Hozier: A Review (From a Non-Musician)

As fall has steadily moved in and made itself at home, I find myself spending my days not just with an extra hot cup of coffee and pumpkin shaped fairy lights, but with some of my favorite fall music. At the top of my list is Hozier’s self-titled album: Hozier, specifically the expanded version. While it was released six years ago on September 19, 2014, it quickly claimed the top spot on my go-to fall albums and has stayed the reigning champ since. With fifteen total tracks and a run time of about an hour, I find it the perfect album to put on when you have a longer drive, errands to run, or even just need to blow off some steam and sing really loud.

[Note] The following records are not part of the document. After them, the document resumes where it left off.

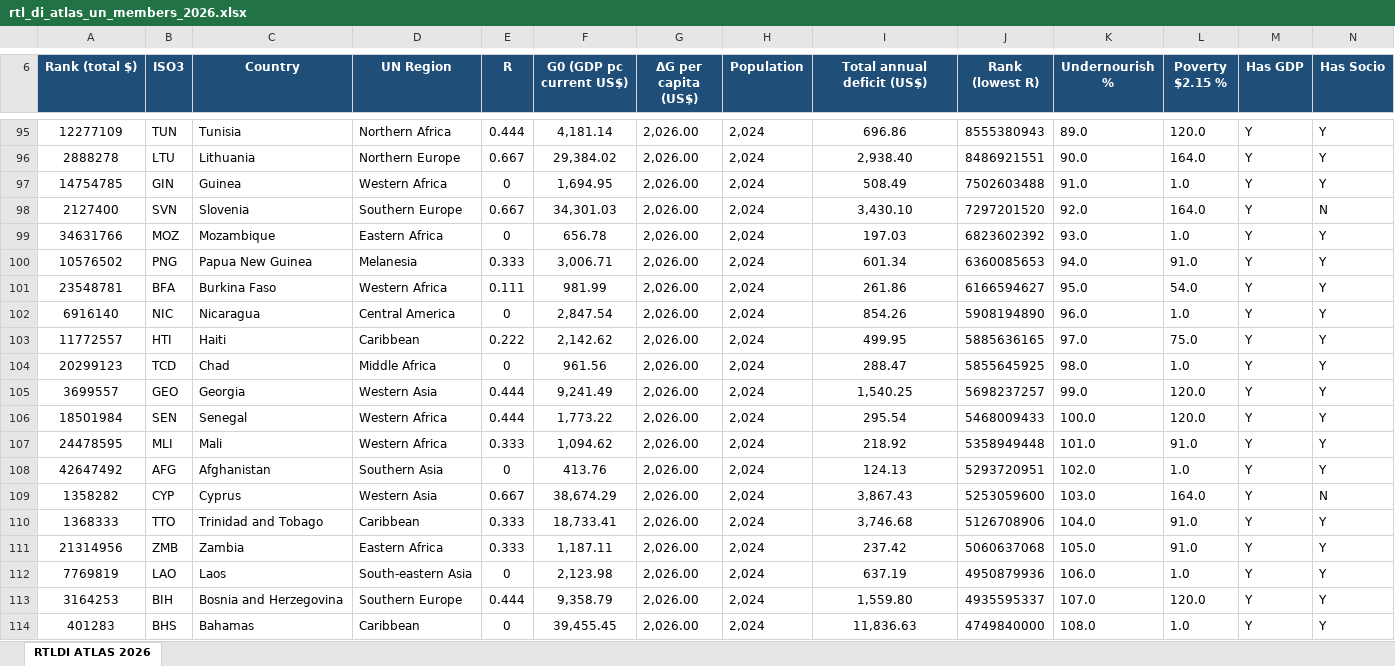
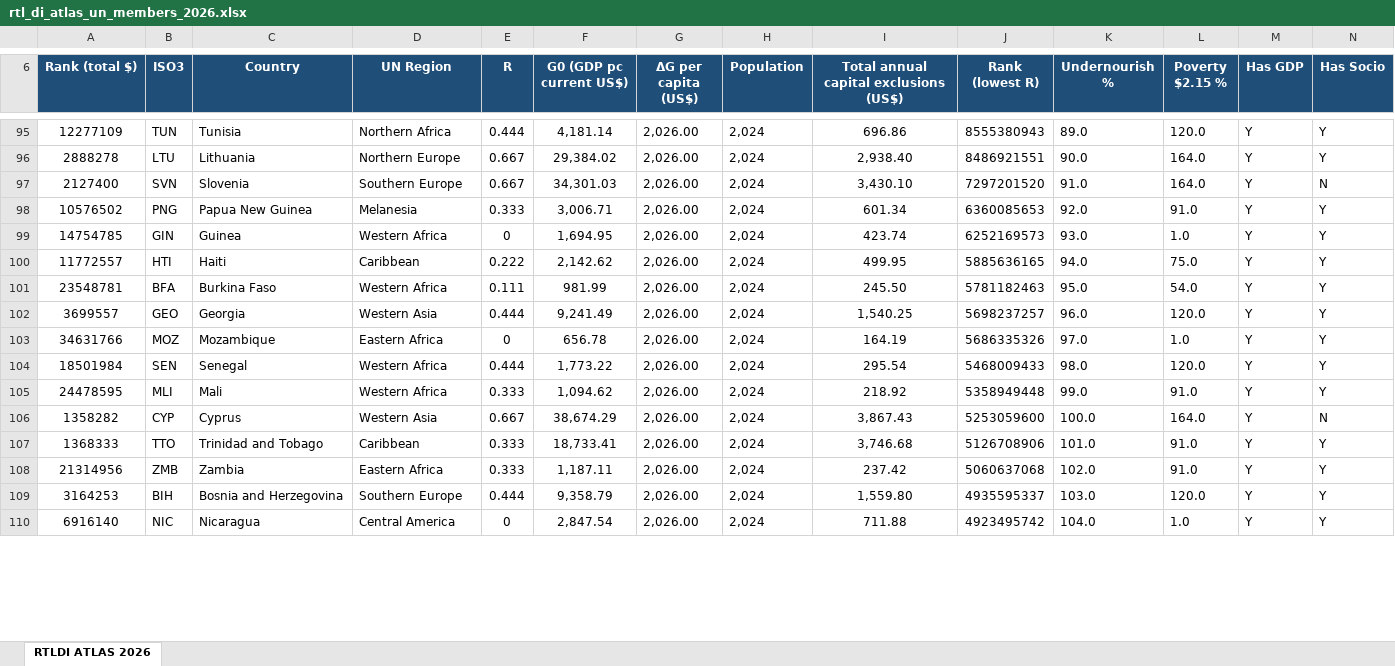
Before and after one commit to SJAH9/rtldi-atlas, an Excel workbook: outputs/atlas/rtl_di_atlas_un_members_2026.xlsx, sheet RTLDI ATLAS 2026, drawn as a sheet; only a part is shown, gaps mark what is left out; values as stored, in another font and other column widths than the file's, no borders; removed rows and columns are numbered as before the commit, all else as after; rows hold the shown columns only; the diff covers the shown part only; the diff names each change by its address in the sheet, - before the commit and + after, or states it on an @@ line.

Commit message:
Changed language from adversarial "Lost GDP"  to "Capital Exclusions" language, toned down metaphysical language, added html atlas

```diff
--- a/outputs/atlas/rtl_di_atlas_un_members_2026.xlsx (sheet RTLDI ATLAS 2026)
+++ b/outputs/atlas/rtl_di_atlas_un_members_2026.xlsx (sheet RTLDI ATLAS 2026)
-I6: Total annual deficit (US$)
+I6: Total annual capital exclusions (US$)
-row 97: 14754785 | GIN | Guinea | Western Africa | 0 | 1,694.95 | 2,026.00 | 2,024 | 508.49 | 7502603488 | 91.0 | 1.0 | Y | Y
-K97 (Undernourish %): 92.0
+K97 (Undernourish %): 91.0
-row 99: 34631766 | MOZ | Mozambique | Eastern Africa | 0 | 656.78 | 2,026.00 | 2,024 | 197.03 | 6823602392 | 93.0 | 1.0 | Y | Y
-K98 (Undernourish %): 94.0
+K98 (Undernourish %): 92.0
-row 101: 23548781 | BFA | Burkina Faso | Western Africa | 0.111 | 981.99 | 2,026.00 | 2,024 | 261.86 | 6166594627 | 95.0 | 54.0 | Y | Y
-A99 (Rank (total $)): 6916140
+A99 (Rank (total $)): 14754785
-B99 (ISO3): NIC
+B99 (ISO3): GIN
-C99 (Country): Nicaragua
+C99 (Country): Guinea
-D99 (UN Region): Central America
+D99 (UN Region): Western Africa
-F99 (G0 (GDP pc current US$)): 2,847.54
+F99 (G0 (GDP pc current US$)): 1,694.95
-I99: 854.26
+I99: 423.74
-J99 (Rank (lowest R)): 5908194890
+J99 (Rank (lowest R)): 6252169573
-K99 (Undernourish %): 96.0
+K99 (Undernourish %): 93.0
-K100 (Undernourish %): 97.0
+K100 (Undernourish %): 94.0
-row 104: 20299123 | TCD | Chad | Middle Africa | 0 | 961.56 | 2,026.00 | 2,024 | 288.47 | 5855645925 | 98.0 | 1.0 | Y | Y
+row 101: 23548781 | BFA | Burkina Faso | Western Africa | 0.111 | 981.99 | 2,026.00 | 2,024 | 245.50 | 5781182463 | 95.0 | 54.0 | Y | Y
-K102 (Undernourish %): 99.0
+K102 (Undernourish %): 96.0
+row 103: 34631766 | MOZ | Mozambique | Eastern Africa | 0 | 656.78 | 2,026.00 | 2,024 | 164.19 | 5686335326 | 97.0 | 1.0 | Y | Y
-K104 (Undernourish %): 100.0
+K104 (Undernourish %): 98.0
-K105 (Undernourish %): 101.0
+K105 (Undernourish %): 99.0
-row 108: 42647492 | AFG | Afghanistan | Southern Asia | 0 | 413.76 | 2,026.00 | 2,024 | 124.13 | 5293720951 | 102.0 | 1.0 | Y | Y
-K106 (Undernourish %): 103.0
+K106 (Undernourish %): 100.0
-K107 (Undernourish %): 104.0
+K107 (Undernourish %): 101.0
-K108 (Undernourish %): 105.0
+K108 (Undernourish %): 102.0
-row 112: 7769819 | LAO | Laos | South-eastern Asia | 0 | 2,123.98 | 2,026.00 | 2,024 | 637.19 | 4950879936 | 106.0 | 1.0 | Y | Y
-K109 (Undernourish %): 107.0
+K109 (Undernourish %): 103.0
-row 114: 401283 | BHS | Bahamas | Caribbean | 0 | 39,455.45 | 2,026.00 | 2,024 | 11,836.63 | 4749840000 | 108.0 | 1.0 | Y | Y
+row 110: 6916140 | NIC | Nicaragua | Central America | 0 | 2,847.54 | 2,026.00 | 2,024 | 711.88 | 4923495742 | 104.0 | 1.0 | Y | Y
```
Also changed, not shown: 42 added rows, 38 removed rows, 5 moved rows and 139 edited cells elsewhere in this sheet, 32 other files.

This album includes and starts with Hozier’s most known track, “Take Me to Church,” which hit the mainstream radio and was (unfortunately) many people’s one and only exposure to his work. His vocals take center stage on this track with a backing of bass, guitar, piano, and drums making up the full-bodied tones. Overall this track is a great introduction to the power Hozier carries in his vocals through his honey-rich tone and incredible vocal control. While this is his most popular track, it’s not my personal favorite, so I highly encourage anyone who somewhat liked “Take Me to Church,” to check out the next few songs.

I’d like to highlight “To Be Alone.” While it uses a lot of the same instruments as “Take Me to Church”, the drums really stand out which sets a powerful undertone that continues as a sort of heartbeat. This beautifully compliments the lyrics about an animalistic yearning for a lover which creates one of the most unique all-around experiences when listening. These themes continue throughout the whole album with nods and references to it peppered throughout. Another special note about this track is that  Hozier slips into his higher register for some of the vocal runs between chorus’. This shows off how wide his range is and how much training has gone into cultivating his voice. 

“To Be Alone” alongside “Take Me to Church”, falls into the first of two loose categories I can sort this album into. The first is a more serious type of song with a strong beat and low tones that make listeners feel connected to their own spirit. Two songs that I categorize here (only found in the expanded version of the album) are “Run,” and “In the Woods Somewhere” which both create the perfect creepy fall vibe between the tone of the music and very narrative nature-based lyrics. The other category I would define as a lighter feeling entranced love song about a love so pure it would have to come from something divine. Of this category, “Like Real People Do,” and “In a Week” would be my top recommendations. Both of these are also very narrative in their lyrics but paint scenes of tenderness that is a breath of fresh air when juxtaposed with some of his darker themes.

While these descriptions don’t do justice to the complexities of most of his work, the duality creates interesting mood shifts throughout the whole album and makes the hour run-time seem like only minutes. As a whole, one of my favorite aspects of Hozier’s work is the narratives he is able to paint with his lyrics which reference everything from nature and love to biblical references that add another layer of meaning. Overall, his deep voice with lyrics that are just to the left of what you’d expect creates the perfect fall atmosphere, especially as we in the thick of October. So the next time you find yourself in a music rut and need something new to listen to, remember, Hozier might be the perfect fit.